The retuned suspension claims to retain the suppleness of the original DB11 but there’s an edge to this car to remind you that you’re in something seriously potent. Put it this way, you’re not isolated from the 630 horsepower going to the rear wheels, the engine note changing with fluctuating grip levels through the rear tires as the dampers struggle to keep up. Fine on a dry road. Potentially exciting on a wet one.
Going up a notch to Sport chassis actually settles the car, the dampers now able to contain the weight shifts. This is a heavy car remember – aluminum construction or not it weighs well over 4,000lb – but the classic front engine, transaxle gearbox layout keeps the bulk of that between the axles. The payoff being the car feels beautifully balanced, the electrically-assisted steering perfectly weighted and the response to it expertly judged.
That’s the beauty of the DB11 too. This is a modern car brimming with technology, driver modes and all the stuff we expect in a sophisticated sports GT. But it’s also fundamentally old-school, its feel derived from its perfect weight distribution, the tuning of its chassis and the predictable feedback of its mechanical limited-slip differential. You don’t need gimmicks if you’ve got charisma and, like all Aston Martins, the AMR has that in heaps.
I’m soon gaining confidence, and with it speed. Lots and lots of speed. Enough to make me wince every time I glance at the speedo. Only the slurred shifts of the eight-speed automatic transmission blunt its edge, the responses quick but not quite as instantaneous as the dual-clutches used by many rivals. Other than that I’m having a ball.
Inside the cosy cabin, the Mercedes switchgear and infotainment adds a new level of tech and integration but the hand-stitched leather surrounding it has a finish and smell that you don’t get in more mass-produced cars. True, Aston Martin has sold over 4,000 V12 DB11s so it’s hardly a man in a shed operation. But you get the sense this car was assembled by human hands, not machines.

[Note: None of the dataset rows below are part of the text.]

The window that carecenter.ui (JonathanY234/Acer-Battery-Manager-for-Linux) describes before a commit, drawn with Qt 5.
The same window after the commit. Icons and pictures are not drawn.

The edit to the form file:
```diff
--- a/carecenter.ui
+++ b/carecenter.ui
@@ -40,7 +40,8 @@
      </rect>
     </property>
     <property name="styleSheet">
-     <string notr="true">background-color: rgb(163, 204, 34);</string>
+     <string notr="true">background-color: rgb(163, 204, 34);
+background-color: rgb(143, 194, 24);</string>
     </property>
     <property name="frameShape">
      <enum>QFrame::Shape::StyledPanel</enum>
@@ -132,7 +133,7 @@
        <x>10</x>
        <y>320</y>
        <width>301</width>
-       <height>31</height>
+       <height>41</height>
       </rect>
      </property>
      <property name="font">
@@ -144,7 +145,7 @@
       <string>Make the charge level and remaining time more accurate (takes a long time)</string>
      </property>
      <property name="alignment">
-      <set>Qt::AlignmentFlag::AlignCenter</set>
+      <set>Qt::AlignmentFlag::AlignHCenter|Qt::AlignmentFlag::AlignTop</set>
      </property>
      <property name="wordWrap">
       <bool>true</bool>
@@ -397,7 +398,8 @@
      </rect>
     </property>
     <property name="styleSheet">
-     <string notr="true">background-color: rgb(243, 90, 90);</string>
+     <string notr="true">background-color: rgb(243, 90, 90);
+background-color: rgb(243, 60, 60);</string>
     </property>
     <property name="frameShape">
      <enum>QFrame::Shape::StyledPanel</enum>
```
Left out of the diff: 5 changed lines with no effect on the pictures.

And people just love it. Even with flouro stripes on. “Just enough,” murmurs one gent in a quiet Cotswolds village straight out of the ‘scapes’ function in Gran Turismo Sport. And he’s right. In this most English of settings the transformation from DB11 to AMR ‘a little too much’ turns out to be just enough.